By Christoph Steitz and Tom Sims
FRANKFURT (Reuters) -Volkswagen AG, Europe’s top carmaker, doubled its operating profit in 2021 but warned that Russia’s invasion of Ukraine and its impact on supply chains could hit business this year in unforeseen ways.
Carmakers are scrambling to find alternative sources of vital parts made in Ukraine, including wire harnesses, from as far afield as China and Mexico, as Russia’s invasion halts assembly lines and breaks complex supply chains.
“The conflict … has an impact on the entire global economy, on raw materials, on supply chains and therefore on our company,” Volkswagen finance chief Arno Antlitz told journalists on Friday after publishing preliminary 2021 results.
“The impact of this cannot be conclusively assessed at this point in time,” he said, adding the group was currently working on tapping other suppliers in Eastern Europe and North Africa to obtain wire harnesses.
Volkswagen said there was a risk that the latest developments in the war in Ukraine will have a negative impact on its business. Russia calls its actions in Ukraine a “special operation.”
The company still proposed to raise its annual dividend by more than half to 7.50 euros per ordinary share and 7.56 euros per preferred share for 2021, after operating profit doubled to 19.3 billion euros ($21.1 billion) last year.
The doubling of operating profit in 2021 was thanks to higher prices and a more favorable product mix, Volkswagen said, adding it expects an operating margin on sales of 7.0%-8.5% in 2022, compared with 7.7% in 2021.
Sales are forecast to rise 8%-13% in 2022, compared with a 12.3% increase to 250 billion euros in 2021.
“However, this guidance is subject to the further development of the war in Ukraine and in particular the impact on the group’s supply chains and the global economy as a whole,” the company said.

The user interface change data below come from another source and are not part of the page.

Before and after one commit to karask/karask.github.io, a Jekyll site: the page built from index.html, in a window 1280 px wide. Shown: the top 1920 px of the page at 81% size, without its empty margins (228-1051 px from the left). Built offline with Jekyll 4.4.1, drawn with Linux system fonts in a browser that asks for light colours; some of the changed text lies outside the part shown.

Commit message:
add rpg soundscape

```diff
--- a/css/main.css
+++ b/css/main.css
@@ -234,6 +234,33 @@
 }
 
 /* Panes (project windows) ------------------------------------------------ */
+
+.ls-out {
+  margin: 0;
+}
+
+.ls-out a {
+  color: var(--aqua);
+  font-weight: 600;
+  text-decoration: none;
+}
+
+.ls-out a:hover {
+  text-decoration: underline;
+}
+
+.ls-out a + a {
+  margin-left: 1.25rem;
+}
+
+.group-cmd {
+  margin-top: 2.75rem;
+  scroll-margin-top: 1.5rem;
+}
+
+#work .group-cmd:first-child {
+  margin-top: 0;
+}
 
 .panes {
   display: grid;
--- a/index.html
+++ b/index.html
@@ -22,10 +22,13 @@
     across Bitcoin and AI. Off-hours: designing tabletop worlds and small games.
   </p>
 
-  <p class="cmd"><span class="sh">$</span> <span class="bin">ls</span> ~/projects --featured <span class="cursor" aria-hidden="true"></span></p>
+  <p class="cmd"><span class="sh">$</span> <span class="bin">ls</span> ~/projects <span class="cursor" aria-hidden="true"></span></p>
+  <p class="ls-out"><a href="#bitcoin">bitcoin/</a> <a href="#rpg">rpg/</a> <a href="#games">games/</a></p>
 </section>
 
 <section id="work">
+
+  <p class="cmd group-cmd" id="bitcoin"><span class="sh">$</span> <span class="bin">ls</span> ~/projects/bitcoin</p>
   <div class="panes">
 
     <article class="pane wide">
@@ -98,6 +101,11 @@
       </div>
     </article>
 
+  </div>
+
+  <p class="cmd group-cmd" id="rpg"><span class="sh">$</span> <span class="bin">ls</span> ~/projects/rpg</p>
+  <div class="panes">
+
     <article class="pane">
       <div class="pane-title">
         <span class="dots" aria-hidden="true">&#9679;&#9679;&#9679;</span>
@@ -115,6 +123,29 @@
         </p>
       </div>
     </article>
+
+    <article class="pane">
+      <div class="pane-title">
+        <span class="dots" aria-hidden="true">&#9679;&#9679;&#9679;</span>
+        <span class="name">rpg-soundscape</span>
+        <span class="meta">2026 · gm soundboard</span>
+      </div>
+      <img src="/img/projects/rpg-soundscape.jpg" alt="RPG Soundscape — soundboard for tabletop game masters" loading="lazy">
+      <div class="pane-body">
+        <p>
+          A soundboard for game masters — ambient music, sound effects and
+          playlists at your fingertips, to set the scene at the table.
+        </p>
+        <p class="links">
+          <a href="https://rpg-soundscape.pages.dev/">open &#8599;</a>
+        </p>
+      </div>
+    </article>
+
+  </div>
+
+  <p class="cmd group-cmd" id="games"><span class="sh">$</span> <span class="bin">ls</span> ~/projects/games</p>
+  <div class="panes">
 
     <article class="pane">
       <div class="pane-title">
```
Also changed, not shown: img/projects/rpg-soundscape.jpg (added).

($1 = 0.9162 euro)
(Reporting by Christoph Steitz and Tom Sims in FrankfurtEditing by Matthew Lewis)